(Stored data)
- - -

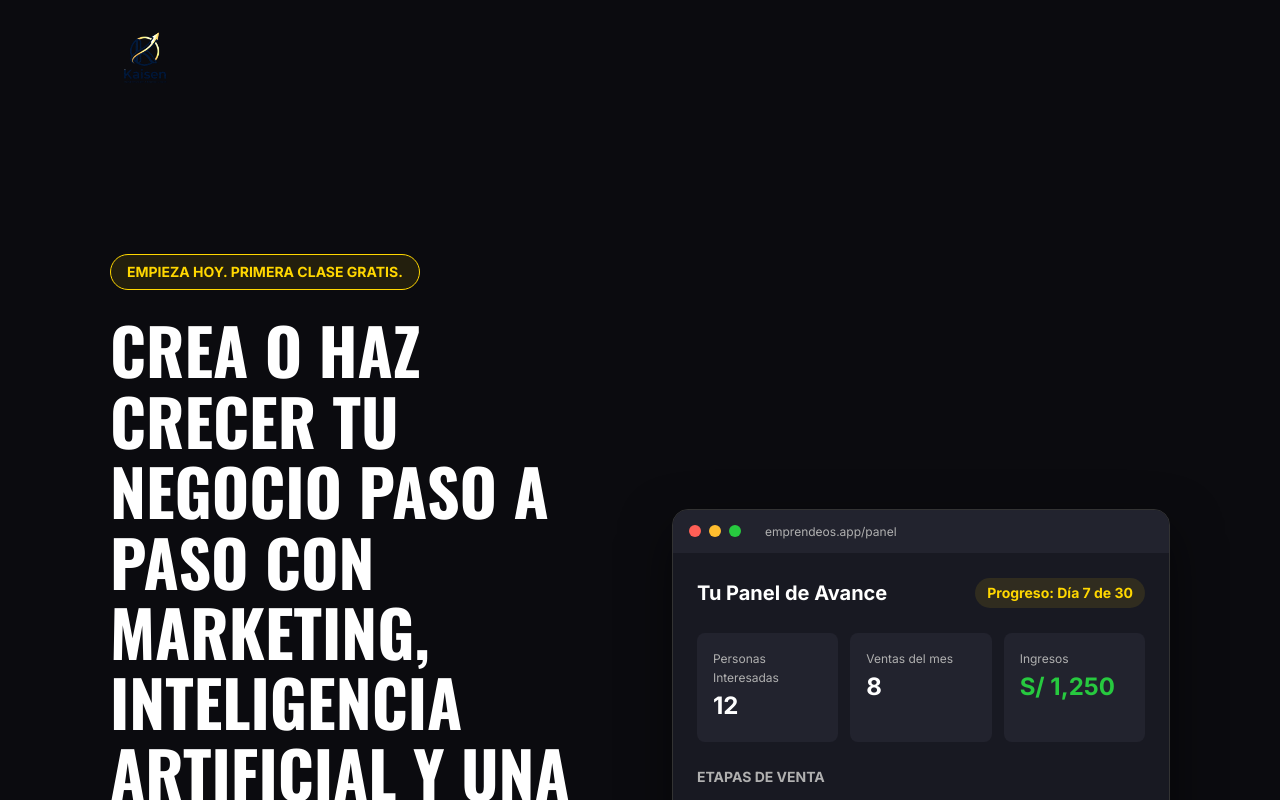
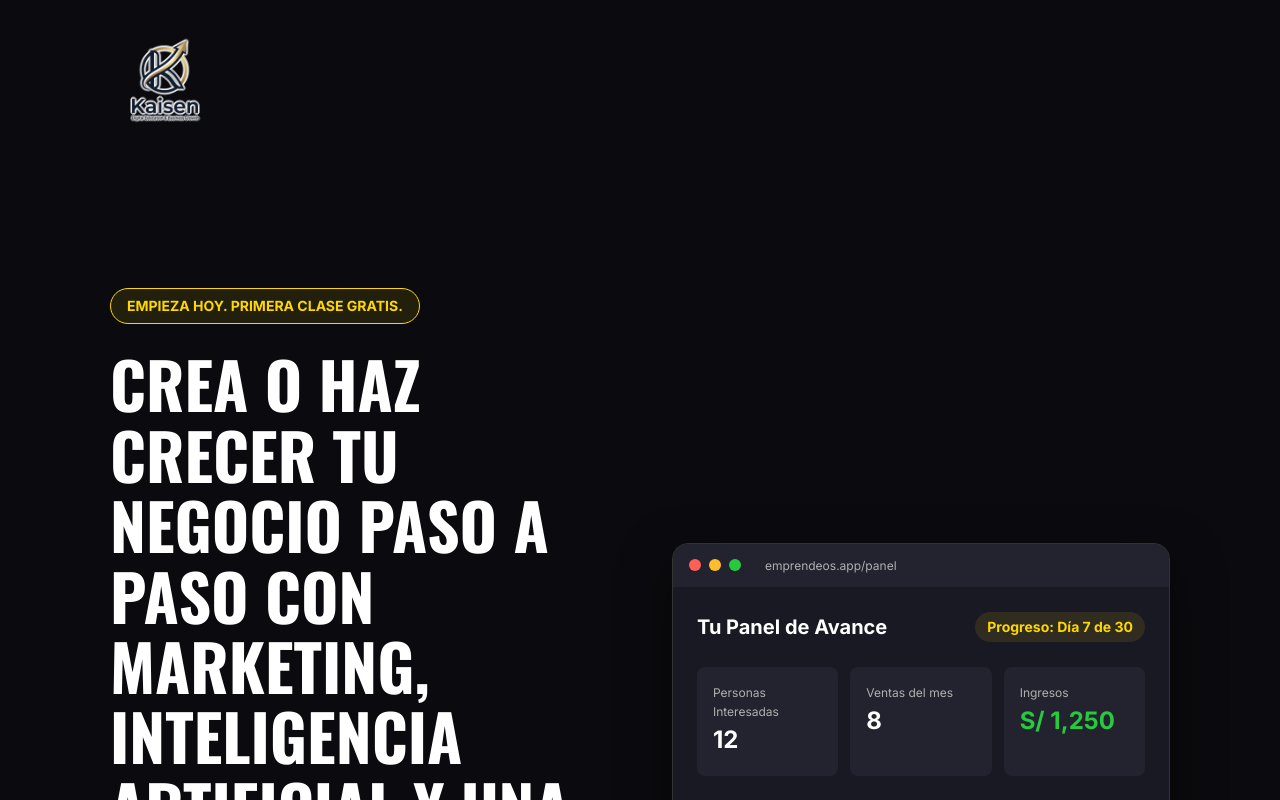
Before and after one commit to iaspruebas657-ai/emprendeos-landing, a React (Vite) app: page / in a window 1280 px wide. Shown: the top 800 px of the page. Built offline with nearby package versions, Linux system fonts and the light colour scheme.

Commit message:
style: fix logo legibility with white outline and increase scale

```diff
--- a/src/components/Footer.jsx
+++ b/src/components/Footer.jsx
@@ -12,7 +12,7 @@ const Footer = () => {
         <img
           src="/logo-kaisen.png"
           alt="Logo Kaisen - educación digital y crecimiento de negocios"
-          style={{ height: '60px', width: 'auto', filter: 'brightness(2) contrast(1.2)' }}
+          style={{ height: '90px', width: 'auto', filter: 'drop-shadow(1px 1px 0px rgba(255,255,255,0.7)) drop-shadow(-1px -1px 0px rgba(255,255,255,0.7)) drop-shadow(1px -1px 0px rgba(255,255,255,0.7)) drop-shadow(-1px 1px 0px rgba(255,255,255,0.7))' }}
         />
         <div>
           <div style={{ fontSize: '20px', fontWeight: '700', marginBottom: '8px' }}>
--- a/src/components/Header.jsx
+++ b/src/components/Header.jsx
@@ -5,22 +5,27 @@ const Header = () => {
     <header style={{
       position: 'relative',
       width: '100%',
-      padding: '22px 0',
-      marginBottom: '20px',
+      padding: '24px 0',
+      marginBottom: '10px',
       zIndex: 20,
       backgroundColor: 'transparent'
     }}>
-      <div className="container" style={{ display: 'flex', alignItems: 'center', gap: '12px' }}>
+      <div className="container" style={{ display: 'flex', alignItems: 'center' }}>
         <img
           src="/logo-kaisen.png"
           alt="Logo Kaisen - educación digital y crecimiento de negocios"
-          style={{ height: '70px', width: 'auto', display: 'block', filter: 'brightness(1.5) contrast(1.2)' }}
+          style={{
+            height: '110px',
+            width: 'auto',
+            display: 'block',
+            filter: 'drop-shadow(1px 1px 0px rgba(255,255,255,0.7)) drop-shadow(-1px -1px 0px rgba(255,255,255,0.7)) drop-shadow(1px -1px 0px rgba(255,255,255,0.7)) drop-shadow(-1px 1px 0px rgba(255,255,255,0.7))'
+          }}
           className="logo-header"
         />
       </div>
       <style dangerouslySetInnerHTML={{__html: `
         @media (max-width: 768px) {
-          .logo-header { height: 48px !important; }
+          .logo-header { height: 80px !important; }
         }
       `}} />
     </header>
```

- - -

◆ Exercise brief: Each entry should be set down exactly, pictures excluded.

◆ Written response:
Before and after one commit to iaspruebas657-ai/emprendeos-landing, a React (Vite) app: page / in a window 1280 px wide. Shown: the top 800 px of the page. Built offline with nearby package versions, Linux system fonts and the light colour scheme.

Commit message:
style: fix logo legibility with white outline and increase scale

```diff
--- a/src/components/Footer.jsx
+++ b/src/components/Footer.jsx
@@ -12,7 +12,7 @@ const Footer = () => {
         <img
           src="/logo-kaisen.png"
           alt="Logo Kaisen - educación digital y crecimiento de negocios"
-          style={{ height: '60px', width: 'auto', filter: 'brightness(2) contrast(1.2)' }}
+          style={{ height: '90px', width: 'auto', filter: 'drop-shadow(1px 1px 0px rgba(255,255,255,0.7)) drop-shadow(-1px -1px 0px rgba(255,255,255,0.7)) drop-shadow(1px -1px 0px rgba(255,255,255,0.7)) drop-shadow(-1px 1px 0px rgba(255,255,255,0.7))' }}
         />
         <div>
           <div style={{ fontSize: '20px', fontWeight: '700', marginBottom: '8px' }}>
--- a/src/components/Header.jsx
+++ b/src/components/Header.jsx
@@ -5,22 +5,27 @@ const Header = () => {
     <header style={{
       position: 'relative',
       width: '100%',
-      padding: '22px 0',
-      marginBottom: '20px',
+      padding: '24px 0',
+      marginBottom: '10px',
       zIndex: 20,
       backgroundColor: 'transparent'
     }}>
-      <div className="container" style={{ display: 'flex', alignItems: 'center', gap: '12px' }}>
+      <div className="container" style={{ display: 'flex', alignItems: 'center' }}>
         <img
           src="/logo-kaisen.png"
           alt="Logo Kaisen - educación digital y crecimiento de negocios"
-          style={{ height: '70px', width: 'auto', display: 'block', filter: 'brightness(1.5) contrast(1.2)' }}
+          style={{
+            height: '110px',
+            width: 'auto',
+            display: 'block',
+            filter: 'drop-shadow(1px 1px 0px rgba(255,255,255,0.7)) drop-shadow(-1px -1px 0px rgba(255,255,255,0.7)) drop-shadow(1px -1px 0px rgba(255,255,255,0.7)) drop-shadow(-1px 1px 0px rgba(255,255,255,0.7))'
+          }}
           className="logo-header"
         />
       </div>
       <style dangerouslySetInnerHTML={{__html: `
         @media (max-width: 768px) {
-          .logo-header { height: 48px !important; }
+          .logo-header { height: 80px !important; }
         }
       `}} />
     </header>
```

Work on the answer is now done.